The writing style was all right. It wasn't lyrical and maybe it could have been invested with more emotion, as discussed previously, but it didn't interfere with actually *reading* the story either. It conveyed action and it was clear and descriptive without getting in the way. The author didn't try to impress all of us with his cleverness or large vocabulary but focused on telling the story, which is appreciated (at least from my perspective).
The world building has promise. Politics and internal conflicts are definitely well thought out, especially for the protagonists. Even though there are two "countries" of islands and seafaring folks now, they are clearly different from one another in a lot of ways. There have been a few glimpses of the mysterious past thus far. I might like a bit more of that, but maybe we will get there in a future book. The more recent past (say, the past decade or two) haunts the characters more, especially Guardians like Senar Sol and Amerel.
Overall, I thought this book did a lot of things right, and it made me realize that a lot more planning went into this series than I initially thought. I like how the author is slowly weaving things from book one back in, and I also think his technique and style have improved over the course of the series. By the way, this series is best for people who like something long and immersive. None of these books were quick reads.

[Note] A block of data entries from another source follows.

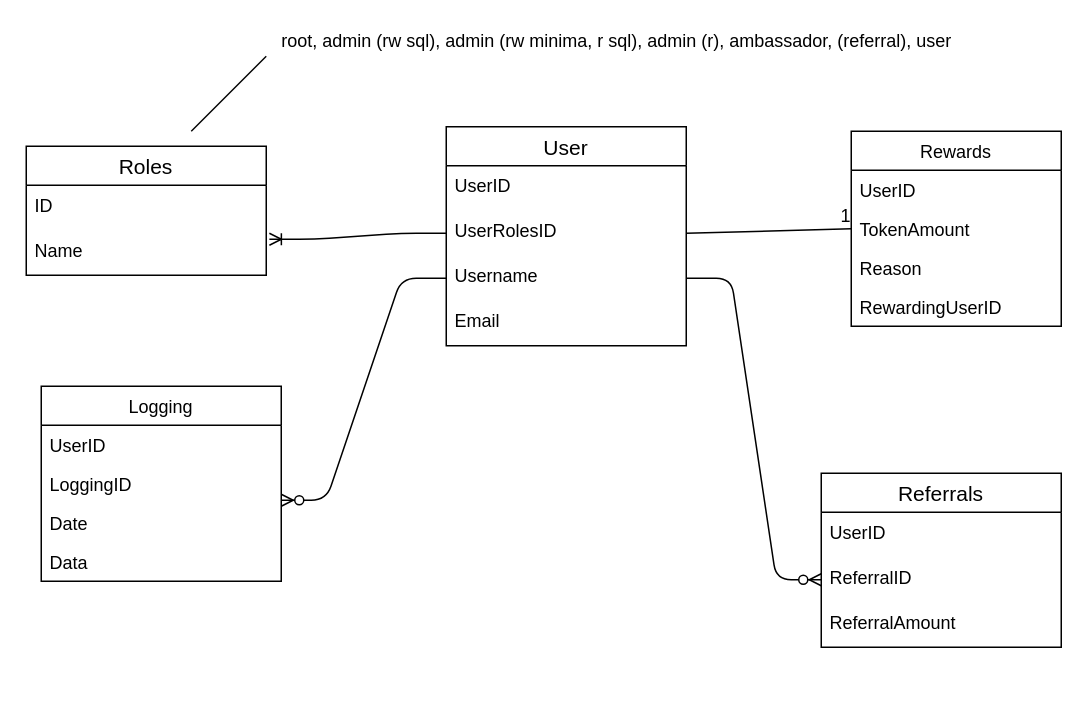
minima-global/incentivecash keeps this draw.io diagram as docs/images/dbase.drawio. Above is the earlier version. Source tidied: cells renumbered, new cells numbered last; positions are measured from the earlier drawing's top-left corner, leaving out a move shared by most shapes. Both pictures are drawn from the tidied source at 150%, with x=0, y=0 at pixel (26, 26).
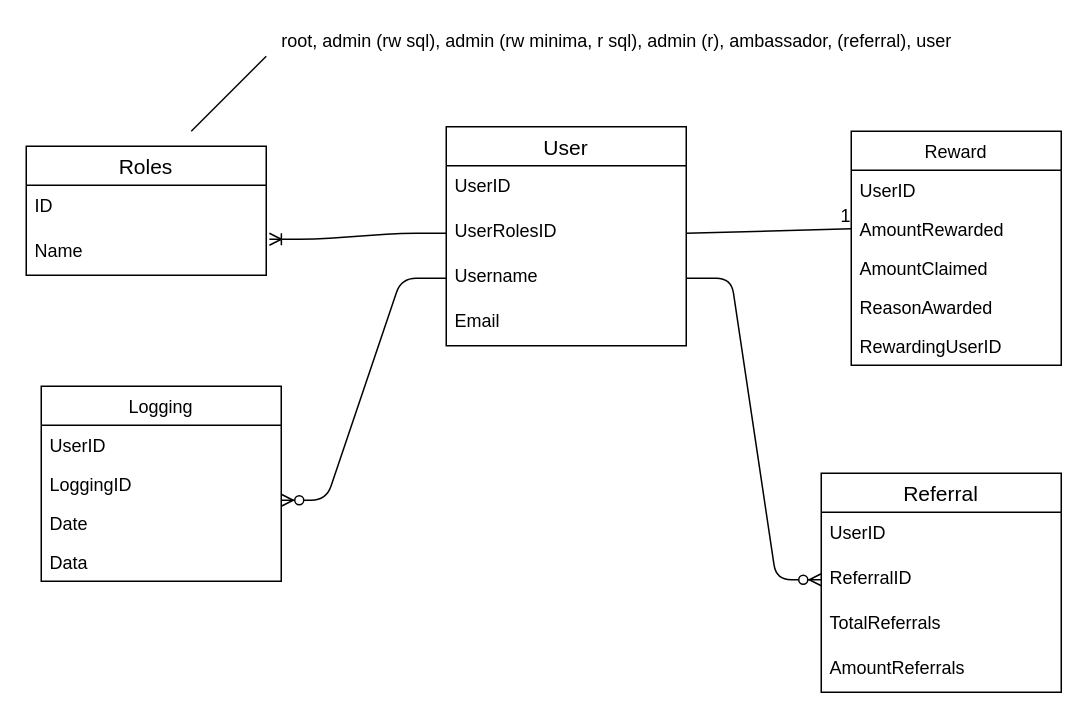
Above is the later version.

The edit, as a diff of the source:
```diff
@@
-    <mxCell id="10" value="Rewards" style="swimlane;fontStyle=0;horizontal=1;startSize=26;fillColor=none;" parent="1" vertex="1">
-      <mxGeometry x="550" y="70" width="140" height="130" as="geometry" />
+    <mxCell id="10" value="Reward" style="swimlane;fontStyle=0;horizontal=1;startSize=26;fillColor=none;" parent="1" vertex="1">
+      <mxGeometry x="550" y="70" width="140" height="156" as="geometry" />
     </mxCell>
@@
-    <mxCell id="12" value="TokenAmount" style="text;strokeColor=none;fillColor=none;align=left;verticalAlign=top;spacingLeft=4;spacingRight=4;overflow=hidden;points=[[0,0.5],[1,0.5]];portConstraint=eastwest;" parent="10" vertex="1">
+    <mxCell id="12" value="AmountRewarded" style="text;strokeColor=none;fillColor=none;align=left;verticalAlign=top;spacingLeft=4;spacingRight=4;overflow=hidden;points=[[0,0.5],[1,0.5]];portConstraint=eastwest;" parent="10" vertex="1">
       <mxGeometry y="52" width="140" height="26" as="geometry" />
     </mxCell>
+    <mxCell id="31" value="AmountClaimed&#10;" style="text;strokeColor=none;fillColor=none;align=left;verticalAlign=top;spacingLeft=4;spacingRight=4;overflow=hidden;" parent="10" vertex="1">
+      <mxGeometry y="78" width="140" height="26" as="geometry" />
+    </mxCell>
-    <mxCell id="13" value="Reason" style="text;strokeColor=none;fillColor=none;align=left;verticalAlign=top;spacingLeft=4;spacingRight=4;overflow=hidden;" parent="10" vertex="1">
-      <mxGeometry y="78" width="140" height="26" as="geometry" />
+    <mxCell id="13" value="ReasonAwarded" style="text;strokeColor=none;fillColor=none;align=left;verticalAlign=top;spacingLeft=4;spacingRight=4;overflow=hidden;" parent="10" vertex="1">
+      <mxGeometry y="104" width="140" height="26" as="geometry" />
     </mxCell>
     <mxCell id="14" value="RewardingUserID" style="text;strokeColor=none;fillColor=none;align=left;verticalAlign=top;spacingLeft=4;spacingRight=4;overflow=hidden;" parent="10" vertex="1">
-      <mxGeometry y="104" width="140" height="26" as="geometry" />
+      <mxGeometry y="130" width="140" height="26" as="geometry" />
     </mxCell>
@@
-    <mxCell id="25" value="Referrals" style="swimlane;fontStyle=0;horizontal=1;startSize=26;align=center;fontSize=14;" parent="1" vertex="1">
-      <mxGeometry x="530" y="298" width="160" height="116" as="geometry" />
+    <mxCell id="25" value="Referral" style="swimlane;fontStyle=0;horizontal=1;startSize=26;align=center;fontSize=14;" parent="1" vertex="1">
+      <mxGeometry x="530" y="298" width="160" height="146" as="geometry" />
     </mxCell>
@@
-    <mxCell id="28" value="ReferralAmount" style="text;strokeColor=none;fillColor=none;spacingLeft=4;spacingRight=4;overflow=hidden;fontSize=12;" parent="25" vertex="1">
+    <mxCell id="28" value="TotalReferrals" style="text;strokeColor=none;fillColor=none;spacingLeft=4;spacingRight=4;overflow=hidden;fontSize=12;" parent="25" vertex="1">
       <mxGeometry y="86" width="160" height="30" as="geometry" />
     </mxCell>
+    <mxCell id="32" value="AmountReferrals" style="text;strokeColor=none;fillColor=none;spacingLeft=4;spacingRight=4;overflow=hidden;fontSize=12;" parent="25" vertex="1">
+      <mxGeometry y="116" width="160" height="30" as="geometry" />
+    </mxCell>
```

Red Tide weaves the plot threads of the previous two books, adds a few new characters, and introduces a brand new area of the world. The novel is ambitious but never overwhelming. Marc Turner continues to craft arguably the best series out right now. I enjoyed the plot, characters, worldbuilding and all the many twists the book took me on. This series reminds me a lot of the early malazan books by Erikson (before the heavy philosophical bits).
In conclusion I highly recommend this book, and series. I have very high hopes for the next book as I am loving this series. I have seen where this series is a throw back to 80’s – 90’s Fantasy and even compared to Malazan! I can see both points but this book was unique in it’s own right even with these favorable comparisons. I can’t wait to read and review the next book of this series, whenever we might get one. Marc Turner has provided a stunning new fantasy series, and I am a big fan.
As you know if you have read my reviews before I am not about long reviews with synopsis and spoilers. I just give my opinion on my experience with this book and you can take it from there. Now on to the next book.
4.5/5 STARS - Mighty Thor JRS
A copy of this book was provided to me in exchange for an honest review. My opinions are my own.
Given the length of this book, and the complex plots of “When the Heavens Fall” and “Dragon Hunters,” which barely intersected at all, any kind of synopsis is pretty much impossible. Note, however, that we have a strong magician who’s the disciple of an unusual goddess, another strong magician who’s a trying-to-do-good prince seeking his lost love, an unprincipled barbarian warrior, more powerful magicians, emperors, nearly invincible invaders … well, you get the picture.
All in all, I’ve enjoyed the series, and of course you have to start at the start, but don’t dream it’s over. Clearly, a volume four is on the way.